Conglomerate

Conglomerate rock, containing rounded bits of other rocks, 5 cm long, found on Paliopoli beach. Photograph by Peter B Tzannes, 2004

5372:Natural History Museum > Rocks

submitted by Museum Administration on 02.11.2004

Mica schist

Metamorphic rock formed from shale or mud, containing sparkling minerals of mica. This specimen, found just north of Potamos, is 11 cm long. Photograph by Peter B Tzannes, 2004

5371:Natural History Museum > Rocks

submitted by Museum Administration on 02.11.2004

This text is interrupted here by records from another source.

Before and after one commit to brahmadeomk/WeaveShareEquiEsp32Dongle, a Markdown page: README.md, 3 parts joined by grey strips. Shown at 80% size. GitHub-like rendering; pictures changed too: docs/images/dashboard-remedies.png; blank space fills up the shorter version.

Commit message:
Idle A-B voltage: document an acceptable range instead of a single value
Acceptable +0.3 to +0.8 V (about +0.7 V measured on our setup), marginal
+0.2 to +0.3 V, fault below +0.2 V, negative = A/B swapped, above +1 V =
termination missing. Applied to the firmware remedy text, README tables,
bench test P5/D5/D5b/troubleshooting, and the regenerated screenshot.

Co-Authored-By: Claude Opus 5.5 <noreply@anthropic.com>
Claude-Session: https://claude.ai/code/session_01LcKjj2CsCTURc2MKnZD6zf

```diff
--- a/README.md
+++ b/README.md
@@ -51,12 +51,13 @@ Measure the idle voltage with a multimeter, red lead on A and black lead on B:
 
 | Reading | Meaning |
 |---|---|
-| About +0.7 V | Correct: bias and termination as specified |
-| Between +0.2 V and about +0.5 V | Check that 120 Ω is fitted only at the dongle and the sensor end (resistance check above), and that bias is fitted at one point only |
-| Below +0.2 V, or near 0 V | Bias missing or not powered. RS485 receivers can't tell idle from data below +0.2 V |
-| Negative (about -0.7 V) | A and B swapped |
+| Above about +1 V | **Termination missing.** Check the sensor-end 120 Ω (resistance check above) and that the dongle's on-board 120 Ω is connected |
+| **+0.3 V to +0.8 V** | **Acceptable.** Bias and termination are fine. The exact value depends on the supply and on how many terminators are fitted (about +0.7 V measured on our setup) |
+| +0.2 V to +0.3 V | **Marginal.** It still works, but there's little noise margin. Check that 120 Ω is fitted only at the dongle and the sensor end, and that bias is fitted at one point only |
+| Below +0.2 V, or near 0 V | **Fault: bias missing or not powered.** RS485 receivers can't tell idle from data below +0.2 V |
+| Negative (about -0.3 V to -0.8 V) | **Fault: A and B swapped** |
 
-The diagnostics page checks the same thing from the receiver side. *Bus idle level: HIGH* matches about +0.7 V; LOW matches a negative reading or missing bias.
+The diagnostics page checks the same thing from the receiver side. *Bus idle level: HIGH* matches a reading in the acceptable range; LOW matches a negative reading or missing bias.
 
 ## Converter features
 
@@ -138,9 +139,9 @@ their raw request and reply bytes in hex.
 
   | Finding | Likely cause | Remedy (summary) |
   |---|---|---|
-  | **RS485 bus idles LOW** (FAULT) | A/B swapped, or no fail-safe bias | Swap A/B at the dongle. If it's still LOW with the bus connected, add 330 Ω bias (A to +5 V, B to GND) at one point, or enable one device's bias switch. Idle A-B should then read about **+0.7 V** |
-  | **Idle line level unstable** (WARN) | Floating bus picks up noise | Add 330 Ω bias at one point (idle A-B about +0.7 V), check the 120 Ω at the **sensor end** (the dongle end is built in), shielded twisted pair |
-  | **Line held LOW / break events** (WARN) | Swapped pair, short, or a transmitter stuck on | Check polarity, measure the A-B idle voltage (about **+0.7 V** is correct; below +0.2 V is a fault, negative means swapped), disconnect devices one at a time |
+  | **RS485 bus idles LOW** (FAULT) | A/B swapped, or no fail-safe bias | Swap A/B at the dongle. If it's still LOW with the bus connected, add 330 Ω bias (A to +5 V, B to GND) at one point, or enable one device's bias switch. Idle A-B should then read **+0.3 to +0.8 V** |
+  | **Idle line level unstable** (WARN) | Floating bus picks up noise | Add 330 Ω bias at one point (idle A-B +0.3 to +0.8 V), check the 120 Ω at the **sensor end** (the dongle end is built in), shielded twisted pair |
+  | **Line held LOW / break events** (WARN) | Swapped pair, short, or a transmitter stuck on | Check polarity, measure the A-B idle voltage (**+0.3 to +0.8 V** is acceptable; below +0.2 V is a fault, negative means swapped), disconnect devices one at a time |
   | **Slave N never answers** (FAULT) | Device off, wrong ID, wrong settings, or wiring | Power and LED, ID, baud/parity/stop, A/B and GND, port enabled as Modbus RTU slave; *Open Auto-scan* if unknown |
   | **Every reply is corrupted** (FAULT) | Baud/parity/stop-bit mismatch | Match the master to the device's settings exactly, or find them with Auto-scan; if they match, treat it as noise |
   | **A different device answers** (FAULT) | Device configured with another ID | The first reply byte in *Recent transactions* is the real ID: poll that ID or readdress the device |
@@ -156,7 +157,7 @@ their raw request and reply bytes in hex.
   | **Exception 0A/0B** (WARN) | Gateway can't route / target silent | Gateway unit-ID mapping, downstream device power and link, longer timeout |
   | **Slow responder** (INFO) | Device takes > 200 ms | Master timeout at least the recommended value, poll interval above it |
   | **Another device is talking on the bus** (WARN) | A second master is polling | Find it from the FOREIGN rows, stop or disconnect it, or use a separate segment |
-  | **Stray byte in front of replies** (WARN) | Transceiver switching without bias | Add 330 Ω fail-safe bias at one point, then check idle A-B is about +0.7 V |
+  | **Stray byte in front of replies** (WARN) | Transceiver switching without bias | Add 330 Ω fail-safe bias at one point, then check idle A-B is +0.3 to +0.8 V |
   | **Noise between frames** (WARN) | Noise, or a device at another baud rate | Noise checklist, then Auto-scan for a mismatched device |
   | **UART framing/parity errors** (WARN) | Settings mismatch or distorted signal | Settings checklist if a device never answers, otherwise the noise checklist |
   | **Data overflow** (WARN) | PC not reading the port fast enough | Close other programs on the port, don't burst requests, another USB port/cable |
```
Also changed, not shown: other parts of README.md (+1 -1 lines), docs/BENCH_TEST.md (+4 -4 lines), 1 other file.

Small Gneiss

A small piece of Gneiss, 4 cm long, showing its coarse grain. Photograph by Peter B Tzannes, 2004

5370:Natural History Museum > Rocks

submitted by Museum Administration on 02.11.2004

Gneiss

Metamorphic, coarse-grained rock, often banded. This specimen, showing where the rock has been folded under pressure, is 6.5 cm long. Photograph by Peter B Tzannes, 2004

5369:Natural History Museum > Rocks

submitted by Museum Administration on 02.11.2004

Radiolarites

Metamorphic rock with a hard, compact texture, which may contain dead organic matter and lead. This specimen is 4 cm long. Photograph by Peter B Tzannes, 2004

5368:Natural History Museum > Rocks

submitted by Museum Administration on 02.11.2004

Oxi

This incredible beach stone has veins that spell the Greek word ‘oxi’, meaning ‘no.’ Imagine our amazement when we came upon it on the beach near Agia Pelagia!

5367:Natural History Museum > Rocks

submitted by Museum Administration on 02.11.2004

Euclid VI.2

Beach stone illustrating Euclidean proposition VI.2. Photograph by Peter B Tzannes, 2004

5366:Natural History Museum > Rocks

submitted by Museum Administration on 02.11.2004

Euclid I.27

Beach stone illustrating the Euclidean diagram for Book One, Proposition 27. Photograph by Peter B Tzannes, 2004

5365:Natural History Museum > Rocks

submitted by Museum Administration on 02.11.2004

Seventy

Beach stone with the number 70 inlaid in calcite. Photograph by Peter B Tzannes, 2004

5364:Natural History Museum > Rocks

submitted by Museum Administration on 02.11.2004

Sixteen

Beach stone inscribed XVI, the Roman Numeral for 16. Photograph by Peter B Tzannes, 2004